THE DATA:
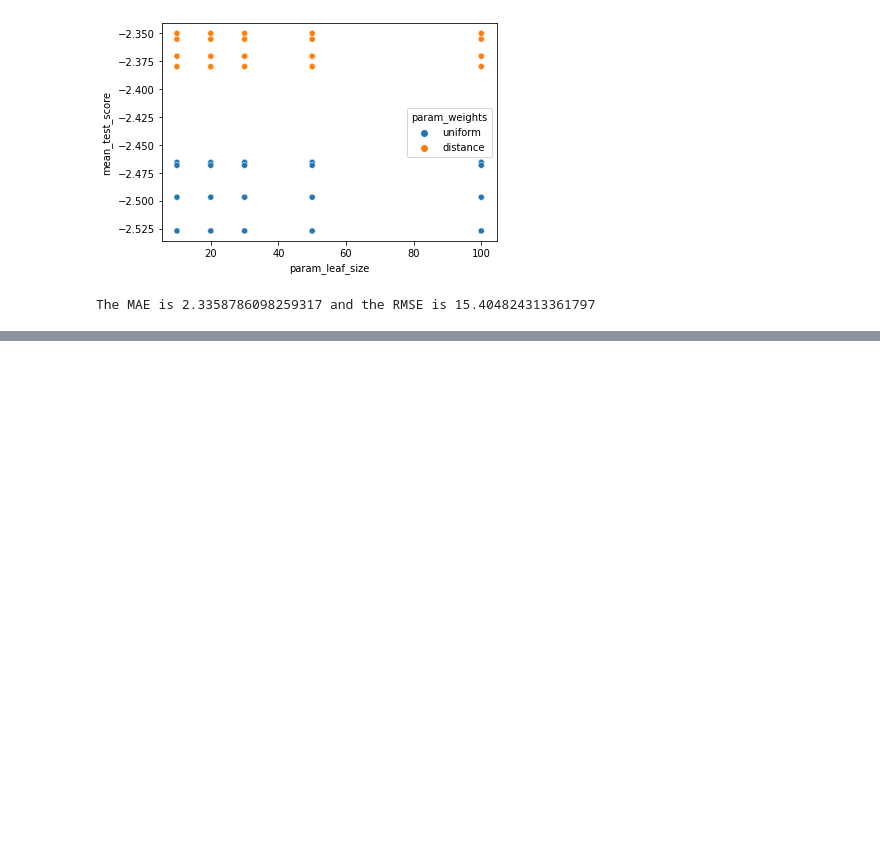
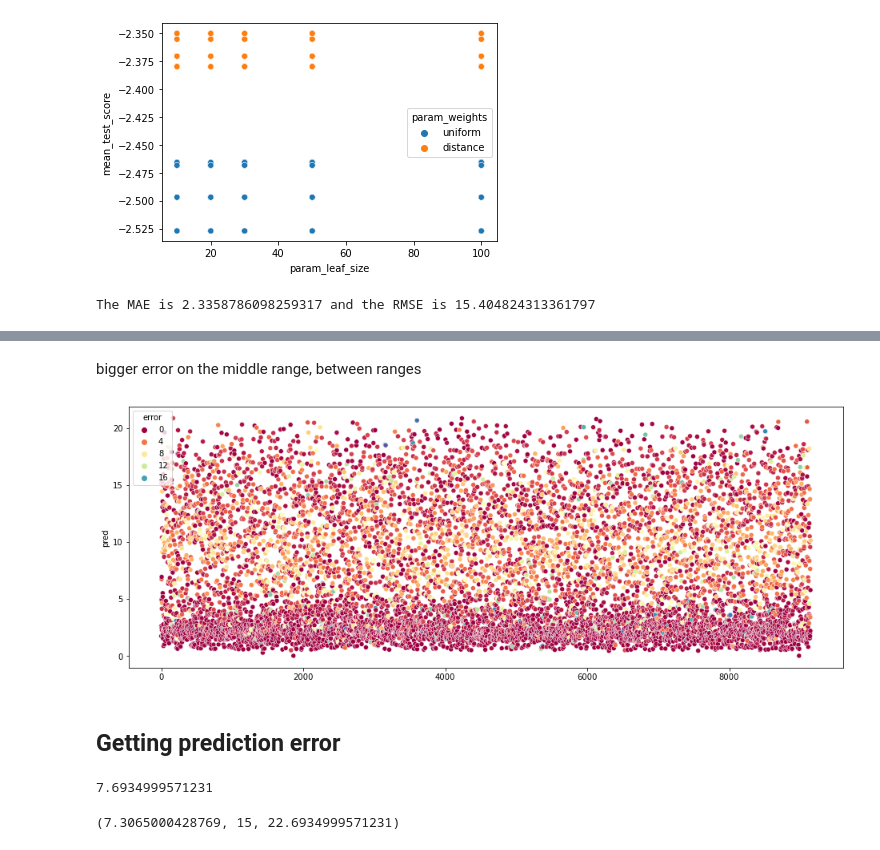
Before and after one commit to joofio/ds-curriculum, a Jupyter notebook: regression-ml/regression-ml.ipynb, the cells around one changed output, grey strips where cells are left out. Saved outputs shown, nothing was run; the diff lists cells and outputs as text; code cells hidden in the pictures; blank space fills up the shorter version.

Commit message:
regression and add preproc

```diff
--- a/regression-ml/regression-ml.ipynb
+++ b/regression-ml/regression-ml.ipynb
@@ -253,0 +265,41 @@ sns.scatterplot(x=range(len(y_test)),data=check_results,y="pred",hue="error",pal
+# %% [markdown]
+bigger error on the middle range, between ranges
+# %%
+plt.figure(figsize=(16, 6))
+cmap=sns.color_palette("Spectral", as_cmap=True)
+sns.scatterplot(x=range(len(y_test)),data=check_results,y="pred",hue="error",palette=cmap);
+# %% [output]
+[figure, added]
+# %% [markdown]
+## Getting prediction error
+# %%
+from scipy import stats
+def get_prediction_interval(prediction, y_test, test_predictions, pi=.95):
+    '''
+    Get a prediction interval for a linear regression.
+
+    INPUTS:
+        - Single prediction,
+        - y_test
+        - All test set predictions,
+        - Prediction interval threshold (default = .95)
+    OUTPUT:
+        - Prediction interval for single prediction
+    '''
+
+    #get standard deviation of y_test
+    sum_errs = np.sum((y_test - test_predictions)**2)
+    stdev = np.sqrt(1 / (len(y_test) - 2) * sum_errs)
+#get interval from standard deviation
+    one_minus_pi = 1 - pi
+    ppf_lookup = 1 - (one_minus_pi / 2)
+    z_score = stats.norm.ppf(ppf_lookup)
+    interval = z_score * stdev
+#generate prediction interval lower and upper bound
+    lower, upper = prediction - interval, prediction + interval
+    print(interval)
+    return lower, prediction, upper
+get_prediction_interval(15, y_test, knn_y_pred)#15 example prediction
+# %% [output]
+7.6934999571231
+(7.3065000428769, 15, 22.6934999571231)
```
Also changed, not shown: parts of 12 cells of this notebook, 1 other file.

THE TASK: From the material above, copy out every line bearing the string "range".

REPLY TO THE EXERCISE:
@@ -253,0 +265,41 @@ sns.scatterplot(x=range(len(y_test)),data=check_results,y="pred",hue="error",pal
+bigger error on the middle range, between ranges
+sns.scatterplot(x=range(len(y_test)),data=check_results,y="pred",hue="error",palette=cmap);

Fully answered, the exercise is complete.